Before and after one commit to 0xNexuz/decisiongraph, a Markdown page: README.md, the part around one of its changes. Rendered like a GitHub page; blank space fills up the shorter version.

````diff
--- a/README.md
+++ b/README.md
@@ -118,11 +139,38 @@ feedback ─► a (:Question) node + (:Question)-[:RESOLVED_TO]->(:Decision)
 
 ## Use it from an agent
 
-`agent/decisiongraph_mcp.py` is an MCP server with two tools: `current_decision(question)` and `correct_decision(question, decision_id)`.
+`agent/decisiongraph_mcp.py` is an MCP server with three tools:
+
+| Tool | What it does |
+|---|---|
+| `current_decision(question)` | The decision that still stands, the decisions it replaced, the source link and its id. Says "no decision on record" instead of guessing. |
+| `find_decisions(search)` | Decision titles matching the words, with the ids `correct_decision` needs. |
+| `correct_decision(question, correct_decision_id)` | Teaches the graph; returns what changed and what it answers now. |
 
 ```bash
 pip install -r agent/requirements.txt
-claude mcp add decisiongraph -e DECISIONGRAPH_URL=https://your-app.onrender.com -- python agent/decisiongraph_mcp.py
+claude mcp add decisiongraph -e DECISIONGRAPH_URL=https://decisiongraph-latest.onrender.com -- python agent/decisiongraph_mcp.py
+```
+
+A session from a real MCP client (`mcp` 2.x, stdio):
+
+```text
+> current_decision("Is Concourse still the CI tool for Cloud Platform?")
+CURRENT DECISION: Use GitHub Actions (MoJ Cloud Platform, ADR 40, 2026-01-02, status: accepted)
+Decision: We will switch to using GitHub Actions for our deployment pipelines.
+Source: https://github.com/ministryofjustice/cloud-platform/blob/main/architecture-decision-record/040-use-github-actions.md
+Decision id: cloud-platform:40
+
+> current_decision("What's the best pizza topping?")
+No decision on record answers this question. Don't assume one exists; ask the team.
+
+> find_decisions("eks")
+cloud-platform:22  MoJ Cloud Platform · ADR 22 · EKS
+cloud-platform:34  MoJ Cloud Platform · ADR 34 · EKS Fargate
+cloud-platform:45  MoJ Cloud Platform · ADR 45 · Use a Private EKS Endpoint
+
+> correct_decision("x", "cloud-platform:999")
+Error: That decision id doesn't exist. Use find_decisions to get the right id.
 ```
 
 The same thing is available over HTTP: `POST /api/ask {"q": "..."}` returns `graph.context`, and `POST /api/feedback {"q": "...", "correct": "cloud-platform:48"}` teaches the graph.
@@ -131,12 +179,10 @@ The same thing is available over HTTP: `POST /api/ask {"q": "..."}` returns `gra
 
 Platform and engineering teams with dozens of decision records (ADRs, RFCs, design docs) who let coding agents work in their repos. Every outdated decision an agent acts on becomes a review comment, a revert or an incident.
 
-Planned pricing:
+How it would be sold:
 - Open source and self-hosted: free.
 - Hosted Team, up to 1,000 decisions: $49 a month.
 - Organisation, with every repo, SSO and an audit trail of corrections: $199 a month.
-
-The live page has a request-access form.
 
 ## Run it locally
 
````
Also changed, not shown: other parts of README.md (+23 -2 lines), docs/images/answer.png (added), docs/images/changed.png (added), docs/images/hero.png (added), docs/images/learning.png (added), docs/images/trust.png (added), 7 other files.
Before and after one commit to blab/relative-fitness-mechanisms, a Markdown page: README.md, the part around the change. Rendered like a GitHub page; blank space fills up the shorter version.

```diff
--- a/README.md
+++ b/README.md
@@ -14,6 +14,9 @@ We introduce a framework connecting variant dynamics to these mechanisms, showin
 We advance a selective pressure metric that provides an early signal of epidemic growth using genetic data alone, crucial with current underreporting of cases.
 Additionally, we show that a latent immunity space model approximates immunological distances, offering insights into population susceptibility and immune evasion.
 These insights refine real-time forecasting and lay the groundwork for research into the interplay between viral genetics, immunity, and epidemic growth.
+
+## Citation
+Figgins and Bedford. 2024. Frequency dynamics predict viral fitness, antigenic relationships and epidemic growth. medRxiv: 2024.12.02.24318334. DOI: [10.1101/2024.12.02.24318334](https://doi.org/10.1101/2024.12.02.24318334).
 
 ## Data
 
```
= = = = = = =
**PROBLEM DETAILS**
Each line in the material above must be retyped without alteration.

**RESPONSE AREA**
Before and after one commit to 0xNexuz/decisiongraph, a Markdown page: README.md, the part around one of its changes. Rendered like a GitHub page; blank space fills up the shorter version.

````diff
--- a/README.md
+++ b/README.md
@@ -118,11 +139,38 @@ feedback ─► a (:Question) node + (:Question)-[:RESOLVED_TO]->(:Decision)
 
 ## Use it from an agent
 
-`agent/decisiongraph_mcp.py` is an MCP server with two tools: `current_decision(question)` and `correct_decision(question, decision_id)`.
+`agent/decisiongraph_mcp.py` is an MCP server with three tools:
+
+| Tool | What it does |
+|---|---|
+| `current_decision(question)` | The decision that still stands, the decisions it replaced, the source link and its id. Says "no decision on record" instead of guessing. |
+| `find_decisions(search)` | Decision titles matching the words, with the ids `correct_decision` needs. |
+| `correct_decision(question, correct_decision_id)` | Teaches the graph; returns what changed and what it answers now. |
 
 ```bash
 pip install -r agent/requirements.txt
-claude mcp add decisiongraph -e DECISIONGRAPH_URL=https://your-app.onrender.com -- python agent/decisiongraph_mcp.py
+claude mcp add decisiongraph -e DECISIONGRAPH_URL=https://decisiongraph-latest.onrender.com -- python agent/decisiongraph_mcp.py
+```
+
+A session from a real MCP client (`mcp` 2.x, stdio):
+
+```text
+> current_decision("Is Concourse still the CI tool for Cloud Platform?")
+CURRENT DECISION: Use GitHub Actions (MoJ Cloud Platform, ADR 40, 2026-01-02, status: accepted)
+Decision: We will switch to using GitHub Actions for our deployment pipelines.
+Source: https://github.com/ministryofjustice/cloud-platform/blob/main/architecture-decision-record/040-use-github-actions.md
+Decision id: cloud-platform:40
+
+> current_decision("What's the best pizza topping?")
+No decision on record answers this question. Don't assume one exists; ask the team.
+
+> find_decisions("eks")
+cloud-platform:22  MoJ Cloud Platform · ADR 22 · EKS
+cloud-platform:34  MoJ Cloud Platform · ADR 34 · EKS Fargate
+cloud-platform:45  MoJ Cloud Platform · ADR 45 · Use a Private EKS Endpoint
+
+> correct_decision("x", "cloud-platform:999")
+Error: That decision id doesn't exist. Use find_decisions to get the right id.
 ```
 
 The same thing is available over HTTP: `POST /api/ask {"q": "..."}` returns `graph.context`, and `POST /api/feedback {"q": "...", "correct": "cloud-platform:48"}` teaches the graph.
@@ -131,12 +179,10 @@ The same thing is available over HTTP: `POST /api/ask {"q": "..."}` returns `gra
 
 Platform and engineering teams with dozens of decision records (ADRs, RFCs, design docs) who let coding agents work in their repos. Every outdated decision an agent acts on becomes a review comment, a revert or an incident.
 
-Planned pricing:
+How it would be sold:
 - Open source and self-hosted: free.
 - Hosted Team, up to 1,000 decisions: $49 a month.
 - Organisation, with every repo, SSO and an audit trail of corrections: $199 a month.
-
-The live page has a request-access form.
 
 ## Run it locally
 
````
Also changed, not shown: other parts of README.md (+23 -2 lines), docs/images/answer.png (added), docs/images/changed.png (added), docs/images/hero.png (added), docs/images/learning.png (added), docs/images/trust.png (added), 7 other files.
Before and after one commit to blab/relative-fitness-mechanisms, a Markdown page: README.md, the part around the change. Rendered like a GitHub page; blank space fills up the shorter version.

```diff
--- a/README.md
+++ b/README.md
@@ -14,6 +14,9 @@ We introduce a framework connecting variant dynamics to these mechanisms, showin
 We advance a selective pressure metric that provides an early signal of epidemic growth using genetic data alone, crucial with current underreporting of cases.
 Additionally, we show that a latent immunity space model approximates immunological distances, offering insights into population susceptibility and immune evasion.
 These insights refine real-time forecasting and lay the groundwork for research into the interplay between viral genetics, immunity, and epidemic growth.
+
+## Citation
+Figgins and Bedford. 2024. Frequency dynamics predict viral fitness, antigenic relationships and epidemic growth. medRxiv: 2024.12.02.24318334. DOI: [10.1101/2024.12.02.24318334](https://doi.org/10.1101/2024.12.02.24318334).
 
 ## Data
 
```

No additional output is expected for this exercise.